Ever since the fourteenth century the Rue St. Honore has been one of the busiest streets in Paris. It was the gate leading into this street which was attacked by Jeanne d'Arc in 1429. It was the fact that the Cardinal de Bourbon and the Due de Guise had been seen walking together at the Porte St. Honore that was said to have turned half the moustache of Henri of Navarre suddenly white, from a presentiment of the crime which has become known as the Massacre of St. Bartholomew. Here, in 1648, the barricade was raised which gave the signal for all the troubles of the Fronde. It was at No 3--then called L'Auberge des Trois Pigeons--that Ravaillac was lodging when he was waiting to murder Henry IV.; here the first gun was fired in the Revolution of July, 1830, which overturned Charles X.; and here, in the Revolution of 1848, a bloody combat took place between the insurgents and the military. Throughout this street, as Marie Antoinette was first entering Paris, the poissardes brought her bouquets, singing:

"La rose est la reine des fleurs.
Antoinette est la reine des coeurs."

("The rose is the queen of flowers, Antoinette is the queen of hearts") and here, as she was being taken to the scaffold, they crowded round her execution-cart and shouted:

"Madame Veto avait promis
De faire egorger tout Paris,
Mais son coup a manque
Grace a nos canonniers;
Dansons la carmagnole
    Au bruit du son
    Du canon!"

("Madame Veto had promised to have the throat cut of all Paris, but her attempt failed, thanks to our gunners. Let us dance the carmagnole to the music of the cannon's roar!")

Turning east toward Old Paris, we pass, on the right of the Rue St. Honore, the Church of St. Roch, of which Louis XIV. laid the foundation- stone in 1633, replacing a chapel built on the site of the Hotel Gaillon. The church was only finished, from designs of Robert de Cotte, in 1740. The flight of steps which leads to the entrance has many associations.

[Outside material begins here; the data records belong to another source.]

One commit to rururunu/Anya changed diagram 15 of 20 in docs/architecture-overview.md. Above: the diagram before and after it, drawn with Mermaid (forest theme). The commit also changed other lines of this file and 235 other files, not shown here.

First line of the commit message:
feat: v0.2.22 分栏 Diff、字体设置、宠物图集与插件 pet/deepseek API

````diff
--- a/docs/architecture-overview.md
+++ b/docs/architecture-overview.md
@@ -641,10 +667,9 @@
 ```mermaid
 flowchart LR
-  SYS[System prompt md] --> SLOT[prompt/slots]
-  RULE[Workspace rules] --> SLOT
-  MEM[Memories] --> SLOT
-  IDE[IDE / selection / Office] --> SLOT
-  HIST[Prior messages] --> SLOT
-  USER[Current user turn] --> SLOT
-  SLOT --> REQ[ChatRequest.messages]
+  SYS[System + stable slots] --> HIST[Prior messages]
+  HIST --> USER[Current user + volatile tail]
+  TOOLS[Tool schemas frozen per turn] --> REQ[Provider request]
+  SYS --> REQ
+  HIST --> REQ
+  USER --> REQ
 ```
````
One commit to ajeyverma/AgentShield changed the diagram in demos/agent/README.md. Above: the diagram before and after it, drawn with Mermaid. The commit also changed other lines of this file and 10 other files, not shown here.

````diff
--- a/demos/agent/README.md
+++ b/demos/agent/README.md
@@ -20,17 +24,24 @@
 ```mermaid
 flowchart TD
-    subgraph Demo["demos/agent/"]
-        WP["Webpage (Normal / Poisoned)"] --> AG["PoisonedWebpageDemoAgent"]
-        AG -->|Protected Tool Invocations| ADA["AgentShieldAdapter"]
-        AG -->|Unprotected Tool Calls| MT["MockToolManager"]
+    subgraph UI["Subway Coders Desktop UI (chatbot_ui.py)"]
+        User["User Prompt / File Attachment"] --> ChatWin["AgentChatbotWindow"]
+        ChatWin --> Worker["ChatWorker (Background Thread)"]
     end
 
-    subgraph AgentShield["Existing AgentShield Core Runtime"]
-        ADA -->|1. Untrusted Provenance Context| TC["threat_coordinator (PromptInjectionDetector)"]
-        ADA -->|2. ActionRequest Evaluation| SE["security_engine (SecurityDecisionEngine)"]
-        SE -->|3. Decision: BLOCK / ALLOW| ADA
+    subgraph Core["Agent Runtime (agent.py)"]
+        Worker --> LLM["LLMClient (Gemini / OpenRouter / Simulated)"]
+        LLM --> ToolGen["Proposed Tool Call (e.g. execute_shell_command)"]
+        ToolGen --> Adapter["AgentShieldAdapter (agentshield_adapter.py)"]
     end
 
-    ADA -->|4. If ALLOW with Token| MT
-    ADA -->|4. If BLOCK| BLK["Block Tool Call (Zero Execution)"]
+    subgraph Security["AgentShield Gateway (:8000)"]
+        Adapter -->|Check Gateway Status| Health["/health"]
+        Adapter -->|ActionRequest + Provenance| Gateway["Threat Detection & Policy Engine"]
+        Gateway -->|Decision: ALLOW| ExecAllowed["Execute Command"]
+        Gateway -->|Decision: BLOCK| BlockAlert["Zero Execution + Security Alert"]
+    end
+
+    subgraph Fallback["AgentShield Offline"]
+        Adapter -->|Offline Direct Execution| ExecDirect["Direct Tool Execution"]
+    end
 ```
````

"Before St. Roch," says De Goncourt, "the tumbrel in which was Marie Antoinette, stopt in the midst of howling and hooting. A thousand insults were hurled from the steps of the church as it were with one voice, saluting with filth their queen about to die. She, however, serene and majestic, pardoned the insults by disregarding them." It was from these steps, in front of which an open space then extended to the Tuileries gardens, that Bonaparte ordered the first cannon to be fired upon the royalists who rose against the National Convention, and thus prevented a counter-revolution. Traces of this cannonade of 13 Vendemiaire are still to be seen at the angle of the church and the Rue Neuve St. Roch.



[12] From "Walks in Paris." By arrangement with the publisher, David McKay. Copyright, 1880.